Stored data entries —
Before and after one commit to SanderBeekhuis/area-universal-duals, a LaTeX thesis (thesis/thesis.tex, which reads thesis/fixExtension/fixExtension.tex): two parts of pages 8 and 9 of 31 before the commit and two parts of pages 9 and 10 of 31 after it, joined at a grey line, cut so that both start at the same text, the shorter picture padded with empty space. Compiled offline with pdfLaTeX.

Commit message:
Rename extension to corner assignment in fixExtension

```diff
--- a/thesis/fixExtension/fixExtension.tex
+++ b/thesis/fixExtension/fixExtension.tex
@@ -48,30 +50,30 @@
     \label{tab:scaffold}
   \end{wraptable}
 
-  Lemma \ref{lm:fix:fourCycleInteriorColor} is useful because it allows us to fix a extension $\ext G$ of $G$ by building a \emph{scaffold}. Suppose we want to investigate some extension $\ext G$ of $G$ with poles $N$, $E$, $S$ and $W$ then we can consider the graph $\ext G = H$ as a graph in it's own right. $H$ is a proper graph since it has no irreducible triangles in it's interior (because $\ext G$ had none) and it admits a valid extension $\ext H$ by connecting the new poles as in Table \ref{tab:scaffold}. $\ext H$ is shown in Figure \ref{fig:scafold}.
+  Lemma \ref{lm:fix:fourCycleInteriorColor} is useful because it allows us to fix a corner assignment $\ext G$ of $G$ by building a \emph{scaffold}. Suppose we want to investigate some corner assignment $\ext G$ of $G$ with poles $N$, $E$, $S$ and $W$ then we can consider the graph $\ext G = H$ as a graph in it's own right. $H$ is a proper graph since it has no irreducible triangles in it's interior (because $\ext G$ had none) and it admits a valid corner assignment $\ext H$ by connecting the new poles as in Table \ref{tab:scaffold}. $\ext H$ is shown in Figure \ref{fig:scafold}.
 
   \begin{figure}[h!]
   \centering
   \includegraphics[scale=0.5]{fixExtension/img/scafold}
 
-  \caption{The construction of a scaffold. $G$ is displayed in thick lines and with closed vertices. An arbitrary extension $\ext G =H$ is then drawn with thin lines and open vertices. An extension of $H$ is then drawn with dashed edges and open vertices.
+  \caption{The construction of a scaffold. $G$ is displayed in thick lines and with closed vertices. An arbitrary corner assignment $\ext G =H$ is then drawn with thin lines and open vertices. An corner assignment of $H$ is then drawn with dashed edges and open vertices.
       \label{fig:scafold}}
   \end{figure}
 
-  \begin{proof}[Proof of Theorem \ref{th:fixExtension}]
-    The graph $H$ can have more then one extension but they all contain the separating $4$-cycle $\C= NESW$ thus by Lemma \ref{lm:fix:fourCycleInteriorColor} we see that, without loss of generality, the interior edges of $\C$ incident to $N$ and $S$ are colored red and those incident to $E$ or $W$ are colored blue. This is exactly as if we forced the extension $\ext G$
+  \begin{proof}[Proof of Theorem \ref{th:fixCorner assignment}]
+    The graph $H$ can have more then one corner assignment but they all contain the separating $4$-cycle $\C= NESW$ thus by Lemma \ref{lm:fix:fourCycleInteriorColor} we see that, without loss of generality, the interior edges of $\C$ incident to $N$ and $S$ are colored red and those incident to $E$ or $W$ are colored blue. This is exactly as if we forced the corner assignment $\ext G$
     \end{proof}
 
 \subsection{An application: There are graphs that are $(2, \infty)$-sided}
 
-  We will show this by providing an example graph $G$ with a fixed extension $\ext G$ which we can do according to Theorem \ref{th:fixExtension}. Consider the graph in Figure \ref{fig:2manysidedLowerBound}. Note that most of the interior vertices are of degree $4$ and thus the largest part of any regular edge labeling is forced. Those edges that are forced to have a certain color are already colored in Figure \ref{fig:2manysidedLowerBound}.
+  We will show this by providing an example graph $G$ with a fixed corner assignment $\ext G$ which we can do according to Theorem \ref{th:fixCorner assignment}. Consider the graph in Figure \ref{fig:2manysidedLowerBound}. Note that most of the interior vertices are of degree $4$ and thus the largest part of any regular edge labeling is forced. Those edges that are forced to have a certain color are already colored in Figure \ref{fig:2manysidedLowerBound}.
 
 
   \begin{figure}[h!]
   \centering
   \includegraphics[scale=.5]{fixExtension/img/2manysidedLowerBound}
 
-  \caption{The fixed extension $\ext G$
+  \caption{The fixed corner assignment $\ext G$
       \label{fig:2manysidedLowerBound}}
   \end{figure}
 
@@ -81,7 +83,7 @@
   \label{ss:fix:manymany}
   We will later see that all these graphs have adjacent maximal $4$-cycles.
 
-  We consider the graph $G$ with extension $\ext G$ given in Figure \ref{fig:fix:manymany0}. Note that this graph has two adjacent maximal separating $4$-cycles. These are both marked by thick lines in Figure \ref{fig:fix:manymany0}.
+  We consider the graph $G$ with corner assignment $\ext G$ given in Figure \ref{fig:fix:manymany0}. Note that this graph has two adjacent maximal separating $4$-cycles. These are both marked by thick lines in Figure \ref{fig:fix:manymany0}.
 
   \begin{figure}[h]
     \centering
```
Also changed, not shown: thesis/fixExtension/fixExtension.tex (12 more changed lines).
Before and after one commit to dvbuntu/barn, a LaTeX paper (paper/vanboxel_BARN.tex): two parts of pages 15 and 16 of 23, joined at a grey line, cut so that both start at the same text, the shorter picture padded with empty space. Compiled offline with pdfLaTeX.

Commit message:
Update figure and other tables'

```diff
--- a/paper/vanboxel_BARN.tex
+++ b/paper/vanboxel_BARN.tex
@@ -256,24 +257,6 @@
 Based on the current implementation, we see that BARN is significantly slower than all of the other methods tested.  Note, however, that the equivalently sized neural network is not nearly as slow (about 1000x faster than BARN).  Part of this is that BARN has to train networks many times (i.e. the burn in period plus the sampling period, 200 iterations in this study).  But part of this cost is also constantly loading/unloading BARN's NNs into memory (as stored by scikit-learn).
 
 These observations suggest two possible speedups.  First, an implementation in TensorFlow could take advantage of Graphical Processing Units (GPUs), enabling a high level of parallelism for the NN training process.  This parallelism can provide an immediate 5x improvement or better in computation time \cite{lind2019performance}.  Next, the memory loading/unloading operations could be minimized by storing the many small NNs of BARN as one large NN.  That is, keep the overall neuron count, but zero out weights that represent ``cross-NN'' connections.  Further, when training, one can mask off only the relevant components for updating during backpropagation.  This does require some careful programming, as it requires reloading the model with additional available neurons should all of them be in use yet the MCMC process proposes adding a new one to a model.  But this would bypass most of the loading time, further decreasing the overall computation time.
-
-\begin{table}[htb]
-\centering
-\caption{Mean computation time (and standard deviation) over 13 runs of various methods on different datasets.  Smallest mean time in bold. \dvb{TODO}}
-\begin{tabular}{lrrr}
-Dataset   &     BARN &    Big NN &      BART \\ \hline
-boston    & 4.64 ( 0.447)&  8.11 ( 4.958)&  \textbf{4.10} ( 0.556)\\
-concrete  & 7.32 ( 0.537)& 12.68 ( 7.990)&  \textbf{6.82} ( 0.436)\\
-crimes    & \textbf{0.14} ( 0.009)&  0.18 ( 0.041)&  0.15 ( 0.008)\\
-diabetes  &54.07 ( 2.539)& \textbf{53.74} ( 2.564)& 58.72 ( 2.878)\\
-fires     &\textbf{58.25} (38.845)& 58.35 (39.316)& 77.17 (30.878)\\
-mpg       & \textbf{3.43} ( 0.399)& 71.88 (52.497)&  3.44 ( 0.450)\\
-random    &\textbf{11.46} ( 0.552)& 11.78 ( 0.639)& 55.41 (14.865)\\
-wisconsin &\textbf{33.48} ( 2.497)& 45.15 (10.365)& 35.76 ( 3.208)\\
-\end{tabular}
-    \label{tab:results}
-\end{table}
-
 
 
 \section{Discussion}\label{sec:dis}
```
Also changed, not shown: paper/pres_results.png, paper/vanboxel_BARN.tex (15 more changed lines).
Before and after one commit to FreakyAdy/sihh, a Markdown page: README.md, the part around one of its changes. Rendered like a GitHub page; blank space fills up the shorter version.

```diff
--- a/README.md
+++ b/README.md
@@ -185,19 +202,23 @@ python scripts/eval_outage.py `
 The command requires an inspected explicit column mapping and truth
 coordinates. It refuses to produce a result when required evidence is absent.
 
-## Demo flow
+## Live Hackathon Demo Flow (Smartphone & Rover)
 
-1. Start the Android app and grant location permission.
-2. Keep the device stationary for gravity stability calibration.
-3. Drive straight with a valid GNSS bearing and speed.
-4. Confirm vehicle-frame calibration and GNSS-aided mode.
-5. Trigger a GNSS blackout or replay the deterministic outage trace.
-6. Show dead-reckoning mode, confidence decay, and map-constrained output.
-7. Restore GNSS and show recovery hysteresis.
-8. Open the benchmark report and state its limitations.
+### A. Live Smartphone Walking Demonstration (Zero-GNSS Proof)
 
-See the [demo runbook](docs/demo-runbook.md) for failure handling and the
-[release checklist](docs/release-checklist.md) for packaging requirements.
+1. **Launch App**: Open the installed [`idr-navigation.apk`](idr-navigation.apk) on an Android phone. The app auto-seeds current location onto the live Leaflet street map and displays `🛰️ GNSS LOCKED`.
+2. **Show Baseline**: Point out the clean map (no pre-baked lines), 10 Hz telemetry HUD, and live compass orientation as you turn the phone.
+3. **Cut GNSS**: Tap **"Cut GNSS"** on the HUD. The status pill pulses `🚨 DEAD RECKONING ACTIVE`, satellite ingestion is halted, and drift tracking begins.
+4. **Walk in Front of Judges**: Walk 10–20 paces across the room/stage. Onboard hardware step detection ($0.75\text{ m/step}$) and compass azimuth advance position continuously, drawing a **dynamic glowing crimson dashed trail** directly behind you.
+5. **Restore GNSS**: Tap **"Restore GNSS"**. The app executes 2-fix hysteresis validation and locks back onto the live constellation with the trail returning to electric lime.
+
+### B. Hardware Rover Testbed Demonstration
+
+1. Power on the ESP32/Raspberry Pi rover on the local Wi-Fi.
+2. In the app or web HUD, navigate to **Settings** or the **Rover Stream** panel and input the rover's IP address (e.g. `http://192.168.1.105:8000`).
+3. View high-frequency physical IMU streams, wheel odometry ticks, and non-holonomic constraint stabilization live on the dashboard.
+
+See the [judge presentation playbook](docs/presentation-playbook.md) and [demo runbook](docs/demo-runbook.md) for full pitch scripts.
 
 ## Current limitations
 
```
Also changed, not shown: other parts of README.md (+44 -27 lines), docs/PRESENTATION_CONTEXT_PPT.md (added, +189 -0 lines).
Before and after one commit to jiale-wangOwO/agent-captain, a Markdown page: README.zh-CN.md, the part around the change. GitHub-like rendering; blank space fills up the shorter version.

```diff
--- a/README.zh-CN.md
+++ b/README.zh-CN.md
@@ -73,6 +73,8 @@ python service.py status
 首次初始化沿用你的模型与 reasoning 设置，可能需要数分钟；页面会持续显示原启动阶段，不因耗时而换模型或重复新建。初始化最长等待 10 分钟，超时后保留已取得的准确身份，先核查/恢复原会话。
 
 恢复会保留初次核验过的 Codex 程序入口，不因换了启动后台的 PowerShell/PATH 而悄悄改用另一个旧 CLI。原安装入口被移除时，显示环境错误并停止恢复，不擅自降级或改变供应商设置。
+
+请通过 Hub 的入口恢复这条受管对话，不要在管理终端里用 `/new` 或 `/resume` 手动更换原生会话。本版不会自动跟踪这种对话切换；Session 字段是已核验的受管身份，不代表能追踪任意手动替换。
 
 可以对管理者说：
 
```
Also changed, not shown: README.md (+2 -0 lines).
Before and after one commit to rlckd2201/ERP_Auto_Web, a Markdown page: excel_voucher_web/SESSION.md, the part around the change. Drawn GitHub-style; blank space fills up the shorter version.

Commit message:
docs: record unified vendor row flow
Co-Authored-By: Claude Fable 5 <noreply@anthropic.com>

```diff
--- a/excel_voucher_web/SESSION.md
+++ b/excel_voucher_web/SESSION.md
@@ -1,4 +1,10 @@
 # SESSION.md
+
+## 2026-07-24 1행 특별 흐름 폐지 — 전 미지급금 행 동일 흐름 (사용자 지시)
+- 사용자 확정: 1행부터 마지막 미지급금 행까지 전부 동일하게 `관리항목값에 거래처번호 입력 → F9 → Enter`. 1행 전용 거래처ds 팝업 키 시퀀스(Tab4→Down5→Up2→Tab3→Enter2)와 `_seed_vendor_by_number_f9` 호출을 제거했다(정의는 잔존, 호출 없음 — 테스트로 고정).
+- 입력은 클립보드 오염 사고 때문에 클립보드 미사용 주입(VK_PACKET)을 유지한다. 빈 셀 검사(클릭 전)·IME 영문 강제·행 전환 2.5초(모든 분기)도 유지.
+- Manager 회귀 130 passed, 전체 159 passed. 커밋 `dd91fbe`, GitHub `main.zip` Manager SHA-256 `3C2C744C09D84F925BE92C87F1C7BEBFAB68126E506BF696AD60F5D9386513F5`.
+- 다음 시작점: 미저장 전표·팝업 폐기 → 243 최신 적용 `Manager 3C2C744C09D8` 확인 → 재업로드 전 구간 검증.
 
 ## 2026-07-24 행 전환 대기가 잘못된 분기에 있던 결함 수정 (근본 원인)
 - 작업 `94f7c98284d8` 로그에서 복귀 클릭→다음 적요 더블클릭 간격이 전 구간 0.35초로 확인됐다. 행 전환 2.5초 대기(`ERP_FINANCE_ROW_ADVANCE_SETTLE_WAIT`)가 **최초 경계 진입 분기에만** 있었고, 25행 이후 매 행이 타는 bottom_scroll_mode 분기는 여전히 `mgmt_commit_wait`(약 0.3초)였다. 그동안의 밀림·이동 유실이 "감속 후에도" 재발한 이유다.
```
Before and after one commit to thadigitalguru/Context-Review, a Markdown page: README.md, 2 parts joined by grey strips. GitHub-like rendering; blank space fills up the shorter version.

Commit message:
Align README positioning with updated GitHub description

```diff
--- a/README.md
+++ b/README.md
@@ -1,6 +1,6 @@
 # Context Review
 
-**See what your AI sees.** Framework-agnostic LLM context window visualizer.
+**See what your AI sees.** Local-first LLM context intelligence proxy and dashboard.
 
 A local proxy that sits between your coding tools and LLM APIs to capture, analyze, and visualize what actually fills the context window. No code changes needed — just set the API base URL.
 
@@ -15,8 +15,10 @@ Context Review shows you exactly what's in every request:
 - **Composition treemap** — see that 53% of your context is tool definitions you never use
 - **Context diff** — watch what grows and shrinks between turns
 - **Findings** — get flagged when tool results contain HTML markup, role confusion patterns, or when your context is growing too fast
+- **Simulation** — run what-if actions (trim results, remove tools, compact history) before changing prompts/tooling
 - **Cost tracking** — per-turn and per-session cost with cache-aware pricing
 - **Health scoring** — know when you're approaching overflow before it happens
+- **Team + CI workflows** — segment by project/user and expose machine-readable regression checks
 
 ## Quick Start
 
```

Problem description —
Search the data above for lines holding "changed" and copy each of them.

Response —
Also changed, not shown: thesis/fixExtension/fixExtension.tex (12 more changed lines).
Also changed, not shown: paper/pres_results.png, paper/vanboxel_BARN.tex (15 more changed lines).
Also changed, not shown: other parts of README.md (+44 -27 lines), docs/PRESENTATION_CONTEXT_PPT.md (added, +189 -0 lines).
Also changed, not shown: README.md (+2 -0 lines).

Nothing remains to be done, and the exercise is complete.